• _WORK TO BE COMPLETED_
Within the records below, how many lines hold the word "customization"? Only the number should be returned.

╭─ INPUT MATERIAL

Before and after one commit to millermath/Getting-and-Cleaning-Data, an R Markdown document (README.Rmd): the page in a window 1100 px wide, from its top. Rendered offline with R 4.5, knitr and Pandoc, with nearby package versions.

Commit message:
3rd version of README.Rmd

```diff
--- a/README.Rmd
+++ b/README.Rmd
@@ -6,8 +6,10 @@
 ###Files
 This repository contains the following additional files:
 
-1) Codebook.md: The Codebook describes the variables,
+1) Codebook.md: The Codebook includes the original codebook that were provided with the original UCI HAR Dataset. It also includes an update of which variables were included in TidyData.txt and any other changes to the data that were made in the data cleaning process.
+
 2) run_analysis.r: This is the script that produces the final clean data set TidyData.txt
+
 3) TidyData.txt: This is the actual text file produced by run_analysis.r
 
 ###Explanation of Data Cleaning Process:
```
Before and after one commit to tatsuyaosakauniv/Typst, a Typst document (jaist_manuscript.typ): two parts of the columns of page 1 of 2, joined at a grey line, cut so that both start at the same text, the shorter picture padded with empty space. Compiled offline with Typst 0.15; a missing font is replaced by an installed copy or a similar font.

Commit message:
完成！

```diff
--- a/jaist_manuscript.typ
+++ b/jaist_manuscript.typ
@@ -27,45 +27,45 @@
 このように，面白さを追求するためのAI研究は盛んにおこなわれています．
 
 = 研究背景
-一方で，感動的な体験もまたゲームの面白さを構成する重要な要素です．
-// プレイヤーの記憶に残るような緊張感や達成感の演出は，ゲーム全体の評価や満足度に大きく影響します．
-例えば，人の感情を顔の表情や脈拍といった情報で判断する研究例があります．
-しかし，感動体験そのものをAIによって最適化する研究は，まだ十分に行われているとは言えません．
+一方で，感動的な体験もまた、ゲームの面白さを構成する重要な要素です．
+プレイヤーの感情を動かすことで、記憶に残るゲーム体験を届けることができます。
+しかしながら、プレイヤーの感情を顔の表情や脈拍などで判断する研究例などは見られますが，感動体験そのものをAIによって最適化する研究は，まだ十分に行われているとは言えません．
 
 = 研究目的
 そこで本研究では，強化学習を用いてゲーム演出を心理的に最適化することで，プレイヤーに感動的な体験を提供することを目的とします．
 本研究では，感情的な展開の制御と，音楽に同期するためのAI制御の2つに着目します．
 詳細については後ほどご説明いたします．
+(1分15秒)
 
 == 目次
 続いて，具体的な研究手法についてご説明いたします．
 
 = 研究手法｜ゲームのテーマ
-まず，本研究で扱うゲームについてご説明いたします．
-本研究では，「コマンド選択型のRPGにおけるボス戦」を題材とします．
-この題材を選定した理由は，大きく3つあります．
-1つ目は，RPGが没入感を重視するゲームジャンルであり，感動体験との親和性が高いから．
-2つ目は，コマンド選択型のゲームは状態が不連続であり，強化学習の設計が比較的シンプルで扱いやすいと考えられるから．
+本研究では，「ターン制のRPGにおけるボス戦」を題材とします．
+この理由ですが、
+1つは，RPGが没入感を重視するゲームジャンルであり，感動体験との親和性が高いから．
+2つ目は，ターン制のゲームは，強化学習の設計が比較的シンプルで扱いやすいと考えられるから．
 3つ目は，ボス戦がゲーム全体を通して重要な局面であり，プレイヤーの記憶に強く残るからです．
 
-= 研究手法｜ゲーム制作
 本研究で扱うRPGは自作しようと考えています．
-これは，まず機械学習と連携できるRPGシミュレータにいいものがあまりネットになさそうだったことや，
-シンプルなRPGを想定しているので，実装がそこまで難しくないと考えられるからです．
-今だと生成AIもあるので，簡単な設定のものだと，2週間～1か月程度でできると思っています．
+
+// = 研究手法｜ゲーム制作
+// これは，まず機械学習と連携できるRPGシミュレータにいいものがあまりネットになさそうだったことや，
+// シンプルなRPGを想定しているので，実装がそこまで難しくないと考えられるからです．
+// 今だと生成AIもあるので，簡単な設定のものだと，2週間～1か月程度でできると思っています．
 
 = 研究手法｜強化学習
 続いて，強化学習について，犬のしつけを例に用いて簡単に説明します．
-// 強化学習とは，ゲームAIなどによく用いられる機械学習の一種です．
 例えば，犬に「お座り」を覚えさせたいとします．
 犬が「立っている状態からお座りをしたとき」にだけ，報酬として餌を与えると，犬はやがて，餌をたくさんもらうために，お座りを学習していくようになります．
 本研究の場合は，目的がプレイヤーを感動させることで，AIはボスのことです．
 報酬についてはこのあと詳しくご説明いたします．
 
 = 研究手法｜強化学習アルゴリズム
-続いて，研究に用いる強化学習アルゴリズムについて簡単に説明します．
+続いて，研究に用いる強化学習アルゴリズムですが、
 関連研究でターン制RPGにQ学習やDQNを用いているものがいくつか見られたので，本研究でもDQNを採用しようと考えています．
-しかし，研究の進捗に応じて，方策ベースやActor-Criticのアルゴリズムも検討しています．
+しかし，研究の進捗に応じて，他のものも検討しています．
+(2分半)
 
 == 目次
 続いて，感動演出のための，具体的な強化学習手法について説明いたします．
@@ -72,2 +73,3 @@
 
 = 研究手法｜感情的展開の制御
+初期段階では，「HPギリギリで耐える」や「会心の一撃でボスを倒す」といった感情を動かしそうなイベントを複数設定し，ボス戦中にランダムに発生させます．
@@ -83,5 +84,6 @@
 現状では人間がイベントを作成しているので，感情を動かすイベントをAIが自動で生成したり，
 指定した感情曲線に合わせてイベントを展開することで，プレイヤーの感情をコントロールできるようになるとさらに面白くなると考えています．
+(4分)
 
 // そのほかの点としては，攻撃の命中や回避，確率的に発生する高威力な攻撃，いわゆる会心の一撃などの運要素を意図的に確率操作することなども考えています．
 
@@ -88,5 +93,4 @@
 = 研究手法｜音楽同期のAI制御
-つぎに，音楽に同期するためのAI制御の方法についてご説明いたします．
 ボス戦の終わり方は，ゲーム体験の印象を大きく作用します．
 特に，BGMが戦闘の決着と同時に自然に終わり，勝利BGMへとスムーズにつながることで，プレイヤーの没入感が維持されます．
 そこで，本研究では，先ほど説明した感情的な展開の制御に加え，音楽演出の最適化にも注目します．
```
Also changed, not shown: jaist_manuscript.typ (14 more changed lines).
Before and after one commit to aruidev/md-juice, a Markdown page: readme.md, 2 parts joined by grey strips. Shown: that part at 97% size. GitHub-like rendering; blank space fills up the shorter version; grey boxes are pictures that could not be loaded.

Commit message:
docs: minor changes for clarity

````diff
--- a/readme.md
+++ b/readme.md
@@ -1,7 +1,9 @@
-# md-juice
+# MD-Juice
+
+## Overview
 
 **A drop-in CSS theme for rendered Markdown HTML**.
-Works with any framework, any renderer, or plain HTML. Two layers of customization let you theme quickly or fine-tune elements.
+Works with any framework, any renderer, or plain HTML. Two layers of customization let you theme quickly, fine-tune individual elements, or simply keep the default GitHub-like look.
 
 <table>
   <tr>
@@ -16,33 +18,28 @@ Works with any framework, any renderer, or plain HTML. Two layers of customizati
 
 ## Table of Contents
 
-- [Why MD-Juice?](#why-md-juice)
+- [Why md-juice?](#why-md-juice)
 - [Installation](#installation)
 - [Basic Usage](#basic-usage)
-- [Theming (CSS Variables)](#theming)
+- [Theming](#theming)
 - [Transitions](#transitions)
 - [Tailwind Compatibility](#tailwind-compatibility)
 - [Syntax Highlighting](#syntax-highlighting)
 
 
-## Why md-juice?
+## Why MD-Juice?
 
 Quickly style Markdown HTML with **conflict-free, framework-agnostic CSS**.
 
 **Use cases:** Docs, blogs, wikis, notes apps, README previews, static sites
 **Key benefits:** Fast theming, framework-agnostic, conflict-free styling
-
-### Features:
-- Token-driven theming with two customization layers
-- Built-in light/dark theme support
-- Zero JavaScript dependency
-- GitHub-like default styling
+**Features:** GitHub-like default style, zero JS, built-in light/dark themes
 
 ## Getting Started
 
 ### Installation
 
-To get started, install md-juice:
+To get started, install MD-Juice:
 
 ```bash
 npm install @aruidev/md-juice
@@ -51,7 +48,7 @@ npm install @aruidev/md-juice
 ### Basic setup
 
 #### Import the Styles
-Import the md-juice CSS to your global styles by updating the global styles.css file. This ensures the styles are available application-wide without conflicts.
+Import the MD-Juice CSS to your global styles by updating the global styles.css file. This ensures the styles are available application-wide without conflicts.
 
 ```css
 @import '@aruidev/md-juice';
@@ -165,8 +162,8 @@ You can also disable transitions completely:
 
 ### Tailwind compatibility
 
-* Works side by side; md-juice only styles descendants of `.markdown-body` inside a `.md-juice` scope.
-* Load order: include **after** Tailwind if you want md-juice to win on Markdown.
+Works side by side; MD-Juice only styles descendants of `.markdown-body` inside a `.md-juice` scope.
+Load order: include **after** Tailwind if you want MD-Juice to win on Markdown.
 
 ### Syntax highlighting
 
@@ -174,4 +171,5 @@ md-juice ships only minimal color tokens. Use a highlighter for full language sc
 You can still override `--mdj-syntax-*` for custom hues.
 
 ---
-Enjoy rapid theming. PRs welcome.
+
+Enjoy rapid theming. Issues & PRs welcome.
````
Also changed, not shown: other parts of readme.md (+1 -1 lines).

╰─

• _SOLUTION_
3